Blaine Adamson, the Kentucky print shop owner, was similarly sued after he refused to fulfill an order for t-shirts celebrating a gay pride event. In his court fight, the business owner cited other orders he has turned down, too, such as t-shirts promoting a strip club.
Hence the court appeal filed by ADF begins:
The government should never force a Muslim artist to photograph pornography, a gay designer to create a website promoting one-man, onewoman marriage, or a Jewish PR professional to craft anti-Israel propaganda. Plaintiff-Appellant Lorie Smith seeks the same freedom here.
On the 303 Creative website, Smith’s work examples include an Easter service flyer, a church banner, and a poster advertising Jewish-related businesses.
The artist-owner also states on the website that she uses her talent to honor God and therefore she is “selective” about the messages she creates.
“…while I will serve anyone,” she writes, “I am always careful to avoid communicating ideas or messages, or promoting events, products, services, or organizations, that are inconsistent with my religious beliefs.”
“Lorie selectively accepts projects, not clients,” the ADF brief states.
Colorado versus 'editorial freedom'
According to ADF, its 10th Circuit appeal is also asking court to reverse a portion of the Colorado state law that forbids Smith for posting that statement on her own website, which is described as an “attack on Lorie’s faith and editorial freedom” in the legal brief.
ADF attorney Jake Warner tells OneNewsNow that Smith witnessed Phillips’ legal fight against his own state government in 2016 and took action, working with ADF to file a pre-enforcement challenge.
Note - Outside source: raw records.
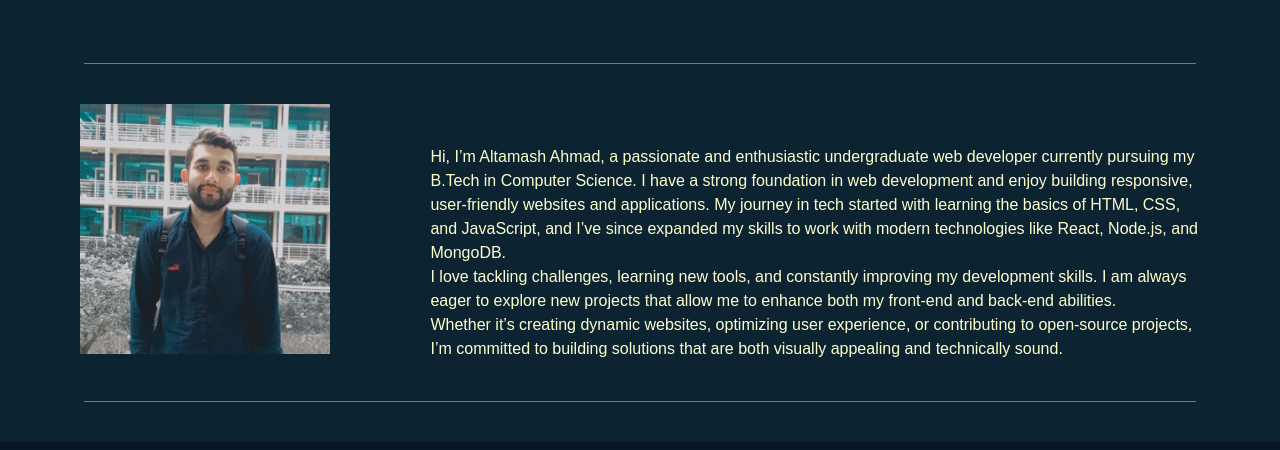
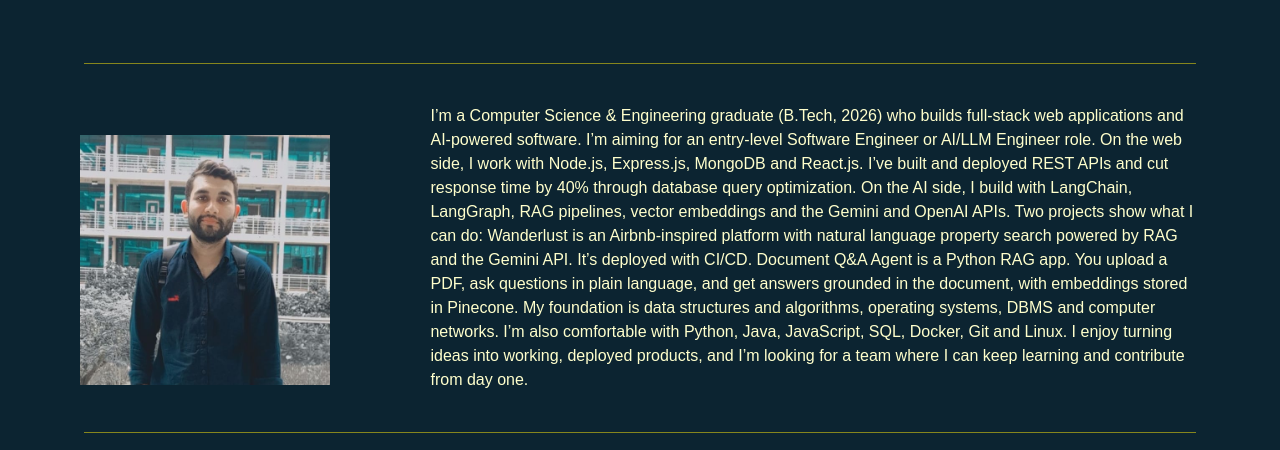
Before and after one commit to FullStack-webDevloper/portfolio, a plain HTML site: page about.html in a window 1280 px wide. Shown: the part 57-507 px from the top of the page. Drawn offline with nearby package versions, Linux system fonts and the light colour scheme.

Commit message:
Revise about section with updated skills and projects
Updated personal introduction and project descriptions to reflect current skills and experiences in web development and AI.

```diff
--- a/about.html
+++ b/about.html
@@ -18,11 +18,16 @@
         </div>
 
         <div class="about-content">
-            Hi, I’m Altamash Ahmad, a passionate and enthusiastic undergraduate web developer currently pursuing my B.Tech in Computer Science. I have a strong foundation in web development and enjoy building responsive, user-friendly websites and applications. My journey in tech started with learning the basics of HTML, CSS, and JavaScript, and I’ve since expanded my skills to work with modern technologies like React, Node.js, and MongoDB.
-            <br>
-            I love tackling challenges, learning new tools, and constantly improving my development skills. I am always eager to explore new projects that allow me to enhance both my front-end and back-end abilities.
-            <br>
-            Whether it’s creating dynamic websites, optimizing user experience, or contributing to open-source projects, I’m committed to building solutions that are both visually appealing and technically sound.
+            I’m a Computer Science & Engineering graduate (B.Tech, 2026) who builds full-stack web applications and AI-powered software. I’m aiming for an entry-level Software Engineer or AI/LLM Engineer role.
+
+On the web side, I work with Node.js, Express.js, MongoDB and React.js. I’ve built and deployed REST APIs and cut response time by 40% through database query optimization. On the AI side, I build with LangChain, LangGraph, RAG pipelines, vector embeddings and the Gemini and OpenAI APIs.
+
+Two projects show what I can do:
+
+Wanderlust is an Airbnb-inspired platform with natural language property search powered by RAG and the Gemini API. It’s deployed with CI/CD.
+Document Q&A Agent is a Python RAG app. You upload a PDF, ask questions in plain language, and get answers grounded in the document, with embeddings stored in Pinecone.
+
+My foundation is data structures and algorithms, operating systems, DBMS and computer networks. I’m also comfortable with Python, Java, JavaScript, SQL, Docker, Git and Linux. I enjoy turning ideas into working, deployed products, and I’m looking for a team where I can keep learning and contribute from day one.
         </div>
     </div>
         <hr>
```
"Lorie kind of saw the threat on the horizon,” Warner says, “and decided to try to figure out her constitutional rights before the state came after her.”